The HSE’s new oral health policy has failed to include any meaningful role for pre-schools, primary schools or secondary schools in promoting good oral health practices according to the Irish Dental Association.
The IDA says there has been no unified state policy on oral health promotion in schools up to now but it had expected to see such programmes play a critical role in the HSE’s new Smile agus Slainte policy. It says the omission of such a role must be viewed as a missed opportunity.
Although the new policy runs to over 150 pages and mentions oral health promotion and protection programmes many times, no specific role has been allocated to schools in promoting oral health. The IDA believes the good habits which pre and primary schools in particular could engender would set children up for life while also saving the state money.
According to a recent WHO study poor oral health can negatively affect a child’s confidence and social skills while it leads to more than 50 million schools’ hours being lost each year.
That survey found the UK ranked last out of 13 countries in promoting good oral health. When asked if their child’s school provided lessons on the importance of good oral health, only 29% of UK parents said this was the case. The corresponding figure for Mexico was 93%.
The new President of the IDA, Professor Leo Stassen told delegates at the Association’s annual conference in Galway that the poor performance of our nearest neighbour should act as a wake-up call for Ireland.
“I fear to think what the answer of Irish parents to that question would be because at the moment there is no standard policy on oral health education here. Rather it is left up to individual schools on whether they want to include it in the school curriculum or not. That situation has not been addressed in the new oral health policy and indeed the key role of pre-school and primary school teachers in particular, is conspicuous by its absence.”
“The experience of most dentists is that the information given to young people here about oral health is, in most cases, minimal. Indeed, many schools still reward good behaviour with sweet treats, while end of term parties, cake sales and visits to fast food restaurants by teams after matches are unfortunately, regular features of school life. They shouldn’t be, and the same applies to home life and club activities also”
“As a country we need to break the treat/reward association at all levels including teacher training where the introduction of non-food rewards such as more play time, stickers, homework passes, sports equipment and board games should all be encouraged. Dental decay is the most common chronic disease children experience in Ireland and getting dental care into pre-schools and primary schools is a vital part of the solution.”
The IDA pointed out that Scotland and Wales have pioneered programmes in nurseries and primary schools that have been adopted worldwide. Scotland’s Childsmile and the Welsh Designed to Smile operate in both nursery and primary schools and have been found to be very effective while they have also shaved millions off NHS treatment costs.
The IDA says straightforward programmes like supervised brushing for pre-schoolers would achieve so much and would pay for themselves in the long run.

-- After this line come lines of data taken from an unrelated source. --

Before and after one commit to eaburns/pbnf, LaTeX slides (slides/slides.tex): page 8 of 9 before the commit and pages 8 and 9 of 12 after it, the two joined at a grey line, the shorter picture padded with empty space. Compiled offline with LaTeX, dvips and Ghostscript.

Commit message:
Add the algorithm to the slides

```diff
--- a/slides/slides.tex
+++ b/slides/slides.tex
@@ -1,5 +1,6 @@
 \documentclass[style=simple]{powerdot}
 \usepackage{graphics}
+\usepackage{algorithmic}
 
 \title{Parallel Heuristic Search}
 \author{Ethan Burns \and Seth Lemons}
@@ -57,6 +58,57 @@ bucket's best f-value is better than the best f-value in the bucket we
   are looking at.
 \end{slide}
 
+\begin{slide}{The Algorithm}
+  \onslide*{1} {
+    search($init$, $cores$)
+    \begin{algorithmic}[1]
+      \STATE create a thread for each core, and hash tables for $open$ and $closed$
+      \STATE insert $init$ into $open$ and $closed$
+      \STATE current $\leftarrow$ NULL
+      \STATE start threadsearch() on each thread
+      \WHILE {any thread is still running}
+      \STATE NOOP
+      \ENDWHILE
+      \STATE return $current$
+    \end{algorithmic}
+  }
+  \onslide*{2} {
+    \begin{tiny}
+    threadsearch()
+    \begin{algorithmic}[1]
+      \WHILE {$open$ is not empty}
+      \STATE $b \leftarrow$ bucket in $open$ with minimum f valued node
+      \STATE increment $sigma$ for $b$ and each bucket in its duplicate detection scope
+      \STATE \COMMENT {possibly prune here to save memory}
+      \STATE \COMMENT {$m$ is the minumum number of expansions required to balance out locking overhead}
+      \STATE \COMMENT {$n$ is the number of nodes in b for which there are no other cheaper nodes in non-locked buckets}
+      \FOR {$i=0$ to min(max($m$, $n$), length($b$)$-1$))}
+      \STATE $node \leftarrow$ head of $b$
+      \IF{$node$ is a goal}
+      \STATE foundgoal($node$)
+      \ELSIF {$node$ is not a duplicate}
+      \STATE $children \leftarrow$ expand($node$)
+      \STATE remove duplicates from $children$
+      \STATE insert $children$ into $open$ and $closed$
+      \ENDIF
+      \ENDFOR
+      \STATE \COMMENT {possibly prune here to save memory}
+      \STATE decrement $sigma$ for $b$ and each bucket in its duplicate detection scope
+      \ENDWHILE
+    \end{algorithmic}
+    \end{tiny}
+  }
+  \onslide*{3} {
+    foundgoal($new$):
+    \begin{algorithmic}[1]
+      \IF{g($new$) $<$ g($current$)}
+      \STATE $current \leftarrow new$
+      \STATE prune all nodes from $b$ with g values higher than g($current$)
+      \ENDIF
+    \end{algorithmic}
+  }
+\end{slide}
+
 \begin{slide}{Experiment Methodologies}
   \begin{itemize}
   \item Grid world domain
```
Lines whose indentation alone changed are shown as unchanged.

“Cash strapped pre-schools and primary schools can’t do this alone. That’s why these schemes must have state backing. One would hope that the new oral health policy will be flexible enough to revisit this area and be proactive in involving schools in oral health education. We have a template with Scotland’s Childsmile programme. We just need the will to introduce it here. If we can create a situation where childcare workers, teachers, dentists and other health professionals are all pulling together, we will be able to make great strides in reducing decay” Professor Stassen concluded.